Activity: The answer must reproduce all of the data below exactly and contain no images.

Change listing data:

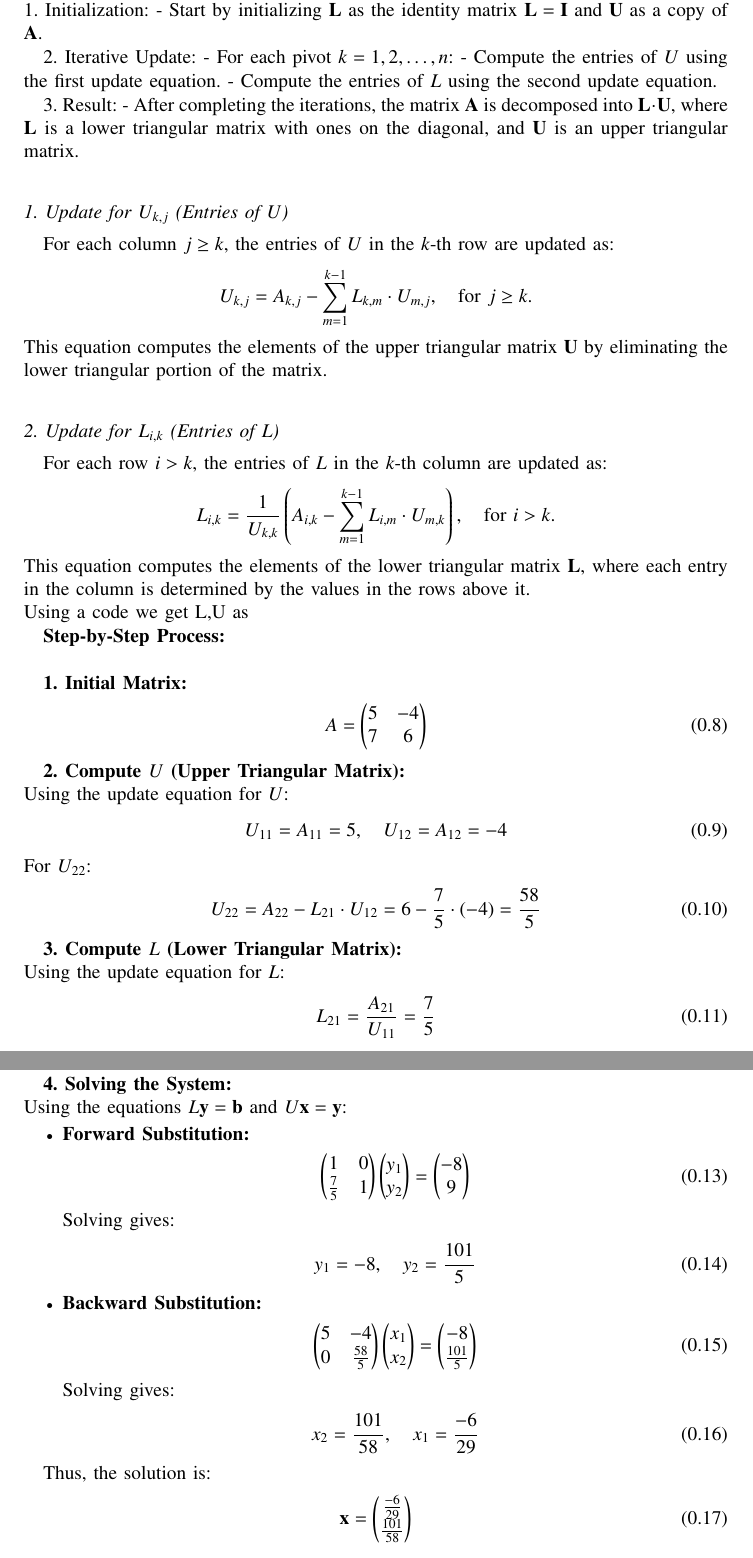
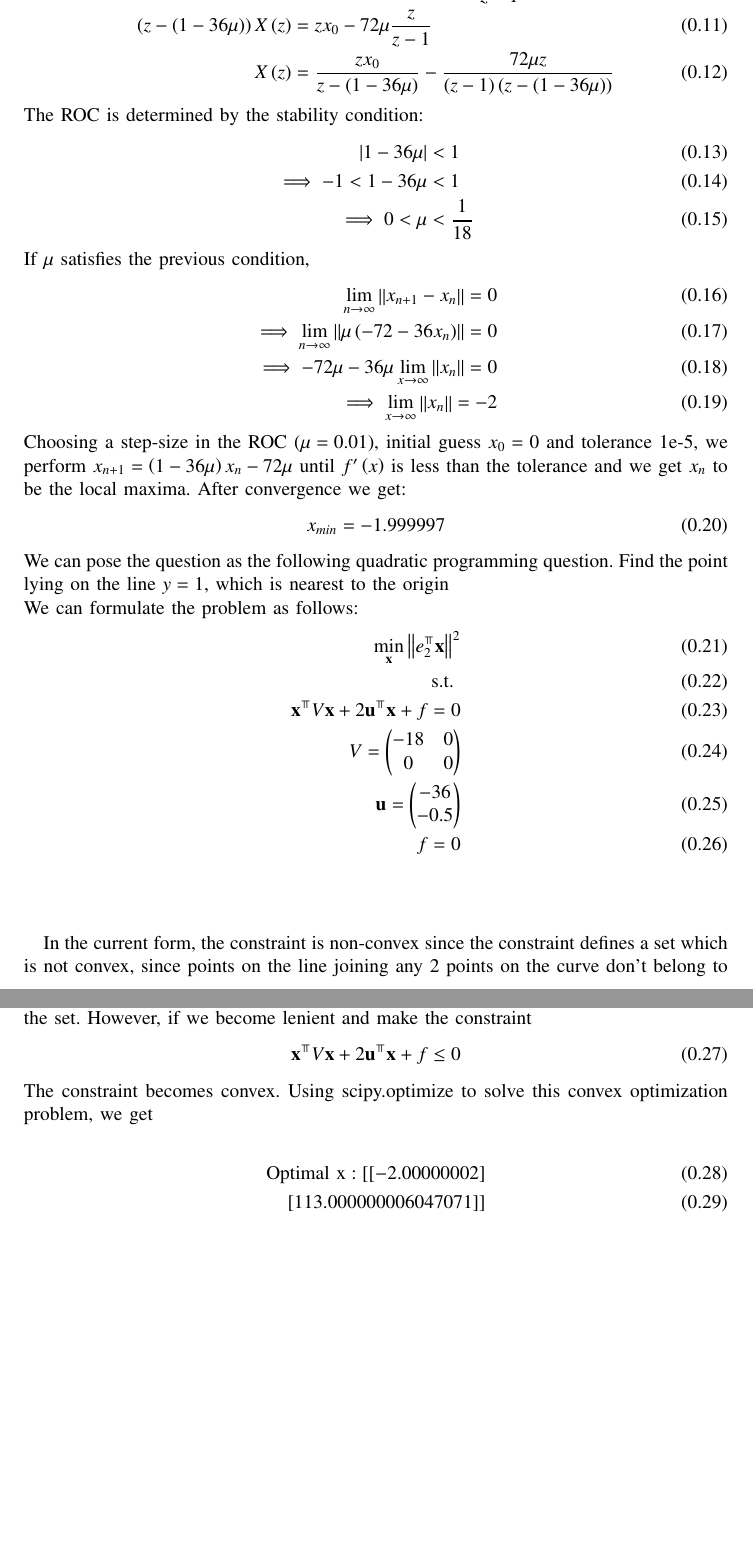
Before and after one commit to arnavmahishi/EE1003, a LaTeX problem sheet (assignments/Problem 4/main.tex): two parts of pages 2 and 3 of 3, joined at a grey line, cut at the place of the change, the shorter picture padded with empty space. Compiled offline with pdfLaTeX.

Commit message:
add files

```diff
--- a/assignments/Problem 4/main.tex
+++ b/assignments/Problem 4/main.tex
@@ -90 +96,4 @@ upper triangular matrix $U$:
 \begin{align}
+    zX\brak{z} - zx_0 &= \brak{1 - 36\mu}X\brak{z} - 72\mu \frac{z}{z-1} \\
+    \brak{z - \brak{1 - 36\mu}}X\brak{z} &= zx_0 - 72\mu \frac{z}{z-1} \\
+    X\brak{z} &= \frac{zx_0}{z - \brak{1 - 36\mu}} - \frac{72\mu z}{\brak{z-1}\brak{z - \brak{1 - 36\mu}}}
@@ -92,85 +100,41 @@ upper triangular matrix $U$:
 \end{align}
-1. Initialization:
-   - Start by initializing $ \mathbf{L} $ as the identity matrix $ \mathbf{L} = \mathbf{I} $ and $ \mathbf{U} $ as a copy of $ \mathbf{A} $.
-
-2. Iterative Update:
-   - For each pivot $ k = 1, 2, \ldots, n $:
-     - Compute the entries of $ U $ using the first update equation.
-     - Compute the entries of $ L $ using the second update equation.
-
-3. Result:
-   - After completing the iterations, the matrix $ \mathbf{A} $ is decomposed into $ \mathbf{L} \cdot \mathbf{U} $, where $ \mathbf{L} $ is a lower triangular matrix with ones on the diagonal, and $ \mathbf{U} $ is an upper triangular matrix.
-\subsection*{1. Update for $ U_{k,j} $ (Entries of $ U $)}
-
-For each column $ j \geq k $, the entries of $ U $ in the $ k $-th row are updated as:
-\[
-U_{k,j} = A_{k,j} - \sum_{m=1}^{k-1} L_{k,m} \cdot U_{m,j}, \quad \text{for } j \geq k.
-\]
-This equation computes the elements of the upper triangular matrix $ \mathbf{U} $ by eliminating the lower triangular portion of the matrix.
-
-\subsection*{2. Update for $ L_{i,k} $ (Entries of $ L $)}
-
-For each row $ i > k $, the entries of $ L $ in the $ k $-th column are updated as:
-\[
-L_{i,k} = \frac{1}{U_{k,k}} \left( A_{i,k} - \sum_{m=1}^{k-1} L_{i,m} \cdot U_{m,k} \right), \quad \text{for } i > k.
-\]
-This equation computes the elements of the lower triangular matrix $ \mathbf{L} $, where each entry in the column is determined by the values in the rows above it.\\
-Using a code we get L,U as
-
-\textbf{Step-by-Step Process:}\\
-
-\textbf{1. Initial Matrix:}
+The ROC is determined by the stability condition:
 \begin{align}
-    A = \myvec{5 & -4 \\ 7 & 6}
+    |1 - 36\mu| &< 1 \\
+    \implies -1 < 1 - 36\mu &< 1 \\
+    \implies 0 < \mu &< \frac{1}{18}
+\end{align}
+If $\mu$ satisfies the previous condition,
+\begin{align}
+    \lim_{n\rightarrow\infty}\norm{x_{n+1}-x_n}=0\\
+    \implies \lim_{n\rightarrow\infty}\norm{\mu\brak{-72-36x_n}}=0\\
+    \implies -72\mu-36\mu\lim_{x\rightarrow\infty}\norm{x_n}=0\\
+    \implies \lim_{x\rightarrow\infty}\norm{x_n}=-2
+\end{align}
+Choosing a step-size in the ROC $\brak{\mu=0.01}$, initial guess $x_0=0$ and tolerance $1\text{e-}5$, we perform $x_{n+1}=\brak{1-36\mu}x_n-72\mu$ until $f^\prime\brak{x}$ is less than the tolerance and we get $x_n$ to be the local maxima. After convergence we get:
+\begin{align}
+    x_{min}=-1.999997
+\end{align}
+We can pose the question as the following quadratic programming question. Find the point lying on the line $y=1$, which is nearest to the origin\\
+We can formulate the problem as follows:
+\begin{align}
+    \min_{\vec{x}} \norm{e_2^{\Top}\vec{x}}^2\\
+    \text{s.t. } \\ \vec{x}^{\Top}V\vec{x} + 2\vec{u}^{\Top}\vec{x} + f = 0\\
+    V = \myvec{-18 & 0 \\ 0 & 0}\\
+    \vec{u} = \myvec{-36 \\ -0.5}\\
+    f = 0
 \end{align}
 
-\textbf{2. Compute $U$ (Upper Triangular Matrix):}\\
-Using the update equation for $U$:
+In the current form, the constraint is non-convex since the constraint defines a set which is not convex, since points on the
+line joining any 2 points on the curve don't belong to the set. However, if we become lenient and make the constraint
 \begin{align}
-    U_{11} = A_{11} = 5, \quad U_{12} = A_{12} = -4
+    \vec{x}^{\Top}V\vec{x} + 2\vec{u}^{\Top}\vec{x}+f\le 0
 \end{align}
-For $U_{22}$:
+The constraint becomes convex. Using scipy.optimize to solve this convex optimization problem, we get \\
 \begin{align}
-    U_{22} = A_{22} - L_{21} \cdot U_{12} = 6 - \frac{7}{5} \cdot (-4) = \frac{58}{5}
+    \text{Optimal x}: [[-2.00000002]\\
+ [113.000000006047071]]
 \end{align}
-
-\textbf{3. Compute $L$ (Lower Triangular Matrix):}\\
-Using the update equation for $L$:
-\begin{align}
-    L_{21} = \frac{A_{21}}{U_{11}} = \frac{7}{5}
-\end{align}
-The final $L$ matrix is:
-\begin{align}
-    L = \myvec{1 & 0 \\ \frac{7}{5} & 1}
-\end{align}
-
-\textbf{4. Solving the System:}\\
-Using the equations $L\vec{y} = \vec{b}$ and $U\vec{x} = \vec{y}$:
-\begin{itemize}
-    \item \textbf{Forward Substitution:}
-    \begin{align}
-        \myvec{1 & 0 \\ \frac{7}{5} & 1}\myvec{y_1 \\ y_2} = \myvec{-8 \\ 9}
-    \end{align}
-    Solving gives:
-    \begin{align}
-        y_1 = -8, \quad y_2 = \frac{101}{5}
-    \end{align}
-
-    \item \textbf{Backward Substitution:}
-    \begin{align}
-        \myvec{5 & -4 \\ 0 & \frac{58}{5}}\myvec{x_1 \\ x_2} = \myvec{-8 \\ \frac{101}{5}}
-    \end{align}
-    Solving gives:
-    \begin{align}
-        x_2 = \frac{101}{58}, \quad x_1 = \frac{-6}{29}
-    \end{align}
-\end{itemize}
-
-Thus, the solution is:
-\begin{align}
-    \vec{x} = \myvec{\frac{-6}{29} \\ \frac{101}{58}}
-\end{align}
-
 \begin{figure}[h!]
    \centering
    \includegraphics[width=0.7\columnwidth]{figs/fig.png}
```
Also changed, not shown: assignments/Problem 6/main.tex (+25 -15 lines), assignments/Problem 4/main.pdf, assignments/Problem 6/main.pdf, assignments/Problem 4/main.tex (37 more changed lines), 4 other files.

Task output:
Before and after one commit to arnavmahishi/EE1003, a LaTeX problem sheet (assignments/Problem 4/main.tex): two parts of pages 2 and 3 of 3, joined at a grey line, cut at the place of the change, the shorter picture padded with empty space. Compiled offline with pdfLaTeX.

Commit message:
add files

```diff
--- a/assignments/Problem 4/main.tex
+++ b/assignments/Problem 4/main.tex
@@ -90 +96,4 @@ upper triangular matrix $U$:
 \begin{align}
+    zX\brak{z} - zx_0 &= \brak{1 - 36\mu}X\brak{z} - 72\mu \frac{z}{z-1} \\
+    \brak{z - \brak{1 - 36\mu}}X\brak{z} &= zx_0 - 72\mu \frac{z}{z-1} \\
+    X\brak{z} &= \frac{zx_0}{z - \brak{1 - 36\mu}} - \frac{72\mu z}{\brak{z-1}\brak{z - \brak{1 - 36\mu}}}
@@ -92,85 +100,41 @@ upper triangular matrix $U$:
 \end{align}
-1. Initialization:
-   - Start by initializing $ \mathbf{L} $ as the identity matrix $ \mathbf{L} = \mathbf{I} $ and $ \mathbf{U} $ as a copy of $ \mathbf{A} $.
-
-2. Iterative Update:
-   - For each pivot $ k = 1, 2, \ldots, n $:
-     - Compute the entries of $ U $ using the first update equation.
-     - Compute the entries of $ L $ using the second update equation.
-
-3. Result:
-   - After completing the iterations, the matrix $ \mathbf{A} $ is decomposed into $ \mathbf{L} \cdot \mathbf{U} $, where $ \mathbf{L} $ is a lower triangular matrix with ones on the diagonal, and $ \mathbf{U} $ is an upper triangular matrix.
-\subsection*{1. Update for $ U_{k,j} $ (Entries of $ U $)}
-
-For each column $ j \geq k $, the entries of $ U $ in the $ k $-th row are updated as:
-\[
-U_{k,j} = A_{k,j} - \sum_{m=1}^{k-1} L_{k,m} \cdot U_{m,j}, \quad \text{for } j \geq k.
-\]
-This equation computes the elements of the upper triangular matrix $ \mathbf{U} $ by eliminating the lower triangular portion of the matrix.
-
-\subsection*{2. Update for $ L_{i,k} $ (Entries of $ L $)}
-
-For each row $ i > k $, the entries of $ L $ in the $ k $-th column are updated as:
-\[
-L_{i,k} = \frac{1}{U_{k,k}} \left( A_{i,k} - \sum_{m=1}^{k-1} L_{i,m} \cdot U_{m,k} \right), \quad \text{for } i > k.
-\]
-This equation computes the elements of the lower triangular matrix $ \mathbf{L} $, where each entry in the column is determined by the values in the rows above it.\\
-Using a code we get L,U as
-
-\textbf{Step-by-Step Process:}\\
-
-\textbf{1. Initial Matrix:}
+The ROC is determined by the stability condition:
 \begin{align}
-    A = \myvec{5 & -4 \\ 7 & 6}
+    |1 - 36\mu| &< 1 \\
+    \implies -1 < 1 - 36\mu &< 1 \\
+    \implies 0 < \mu &< \frac{1}{18}
+\end{align}
+If $\mu$ satisfies the previous condition,
+\begin{align}
+    \lim_{n\rightarrow\infty}\norm{x_{n+1}-x_n}=0\\
+    \implies \lim_{n\rightarrow\infty}\norm{\mu\brak{-72-36x_n}}=0\\
+    \implies -72\mu-36\mu\lim_{x\rightarrow\infty}\norm{x_n}=0\\
+    \implies \lim_{x\rightarrow\infty}\norm{x_n}=-2
+\end{align}
+Choosing a step-size in the ROC $\brak{\mu=0.01}$, initial guess $x_0=0$ and tolerance $1\text{e-}5$, we perform $x_{n+1}=\brak{1-36\mu}x_n-72\mu$ until $f^\prime\brak{x}$ is less than the tolerance and we get $x_n$ to be the local maxima. After convergence we get:
+\begin{align}
+    x_{min}=-1.999997
+\end{align}
+We can pose the question as the following quadratic programming question. Find the point lying on the line $y=1$, which is nearest to the origin\\
+We can formulate the problem as follows:
+\begin{align}
+    \min_{\vec{x}} \norm{e_2^{\Top}\vec{x}}^2\\
+    \text{s.t. } \\ \vec{x}^{\Top}V\vec{x} + 2\vec{u}^{\Top}\vec{x} + f = 0\\
+    V = \myvec{-18 & 0 \\ 0 & 0}\\
+    \vec{u} = \myvec{-36 \\ -0.5}\\
+    f = 0
 \end{align}
 
-\textbf{2. Compute $U$ (Upper Triangular Matrix):}\\
-Using the update equation for $U$:
+In the current form, the constraint is non-convex since the constraint defines a set which is not convex, since points on the
+line joining any 2 points on the curve don't belong to the set. However, if we become lenient and make the constraint
 \begin{align}
-    U_{11} = A_{11} = 5, \quad U_{12} = A_{12} = -4
+    \vec{x}^{\Top}V\vec{x} + 2\vec{u}^{\Top}\vec{x}+f\le 0
 \end{align}
-For $U_{22}$:
+The constraint becomes convex. Using scipy.optimize to solve this convex optimization problem, we get \\
 \begin{align}
-    U_{22} = A_{22} - L_{21} \cdot U_{12} = 6 - \frac{7}{5} \cdot (-4) = \frac{58}{5}
+    \text{Optimal x}: [[-2.00000002]\\
+ [113.000000006047071]]
 \end{align}
-
-\textbf{3. Compute $L$ (Lower Triangular Matrix):}\\
-Using the update equation for $L$:
-\begin{align}
-    L_{21} = \frac{A_{21}}{U_{11}} = \frac{7}{5}
-\end{align}
-The final $L$ matrix is:
-\begin{align}
-    L = \myvec{1 & 0 \\ \frac{7}{5} & 1}
-\end{align}
-
-\textbf{4. Solving the System:}\\
-Using the equations $L\vec{y} = \vec{b}$ and $U\vec{x} = \vec{y}$:
-\begin{itemize}
-    \item \textbf{Forward Substitution:}
-    \begin{align}
-        \myvec{1 & 0 \\ \frac{7}{5} & 1}\myvec{y_1 \\ y_2} = \myvec{-8 \\ 9}
-    \end{align}
-    Solving gives:
-    \begin{align}
-        y_1 = -8, \quad y_2 = \frac{101}{5}
-    \end{align}
-
-    \item \textbf{Backward Substitution:}
-    \begin{align}
-        \myvec{5 & -4 \\ 0 & \frac{58}{5}}\myvec{x_1 \\ x_2} = \myvec{-8 \\ \frac{101}{5}}
-    \end{align}
-    Solving gives:
-    \begin{align}
-        x_2 = \frac{101}{58}, \quad x_1 = \frac{-6}{29}
-    \end{align}
-\end{itemize}
-
-Thus, the solution is:
-\begin{align}
-    \vec{x} = \myvec{\frac{-6}{29} \\ \frac{101}{58}}
-\end{align}
-
 \begin{figure}[h!]
    \centering
    \includegraphics[width=0.7\columnwidth]{figs/fig.png}
```
Also changed, not shown: assignments/Problem 6/main.tex (+25 -15 lines), assignments/Problem 4/main.pdf, assignments/Problem 6/main.pdf, assignments/Problem 4/main.tex (37 more changed lines), 4 other files.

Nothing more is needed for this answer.